*** Opening EXERCISE DATA ***
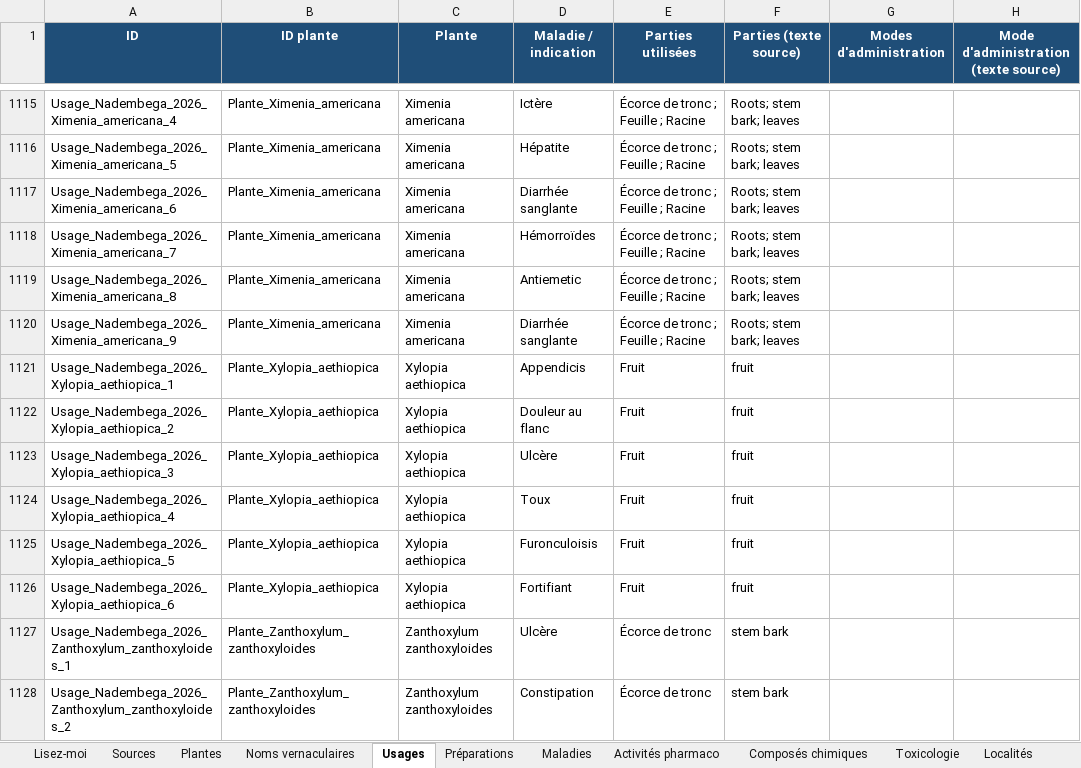
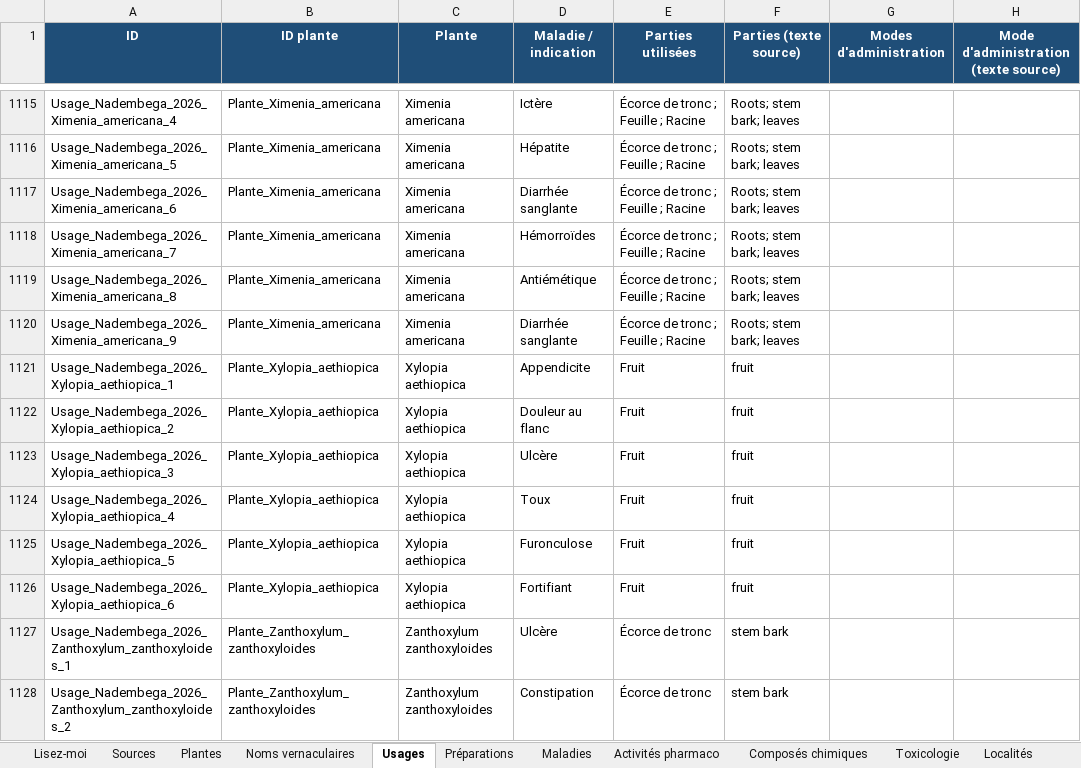
Before and after one commit to Lougoudoro/master-memoire, an Excel workbook: ontology/ontoMEDTRAD-individus.xlsx, sheet Usages, drawn as a sheet; only a part is shown, gaps mark what is left out; values as stored, in another font and other column widths than the file's, no borders; the diff covers the shown part only; the diff names each change by its address in the sheet, - before the commit and + after, or states it on an @@ line.

```diff
--- a/ontology/ontoMEDTRAD-individus.xlsx (sheet Usages)
+++ b/ontology/ontoMEDTRAD-individus.xlsx (sheet Usages)
-D1119 (Maladie / indication): Antiemetic
+D1119 (Maladie / indication): Antiémétique
-D1121 (Maladie / indication): Appendicis
+D1121 (Maladie / indication): Appendicite
-D1125 (Maladie / indication): Furonculoisis
+D1125 (Maladie / indication): Furonculose
```
Also changed, not shown: 104 edited cells elsewhere in this sheet, sheet Composés chimiques, sheet Maladies, sheet Lisez-moi, sheet Plantes, ontology/ontoMEDTRAD-faits.xlsx, 17 other files.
*** Closing EXERCISE DATA ***
Leave out the pictures and print each record exactly as it stands.

§ **RESULT OF THE TASK**
Before and after one commit to Lougoudoro/master-memoire, an Excel workbook: ontology/ontoMEDTRAD-individus.xlsx, sheet Usages, drawn as a sheet; only a part is shown, gaps mark what is left out; values as stored, in another font and other column widths than the file's, no borders; the diff covers the shown part only; the diff names each change by its address in the sheet, - before the commit and + after, or states it on an @@ line.

```diff
--- a/ontology/ontoMEDTRAD-individus.xlsx (sheet Usages)
+++ b/ontology/ontoMEDTRAD-individus.xlsx (sheet Usages)
-D1119 (Maladie / indication): Antiemetic
+D1119 (Maladie / indication): Antiémétique
-D1121 (Maladie / indication): Appendicis
+D1121 (Maladie / indication): Appendicite
-D1125 (Maladie / indication): Furonculoisis
+D1125 (Maladie / indication): Furonculose
```
Also changed, not shown: 104 edited cells elsewhere in this sheet, sheet Composés chimiques, sheet Maladies, sheet Lisez-moi, sheet Plantes, ontology/ontoMEDTRAD-faits.xlsx, 17 other files.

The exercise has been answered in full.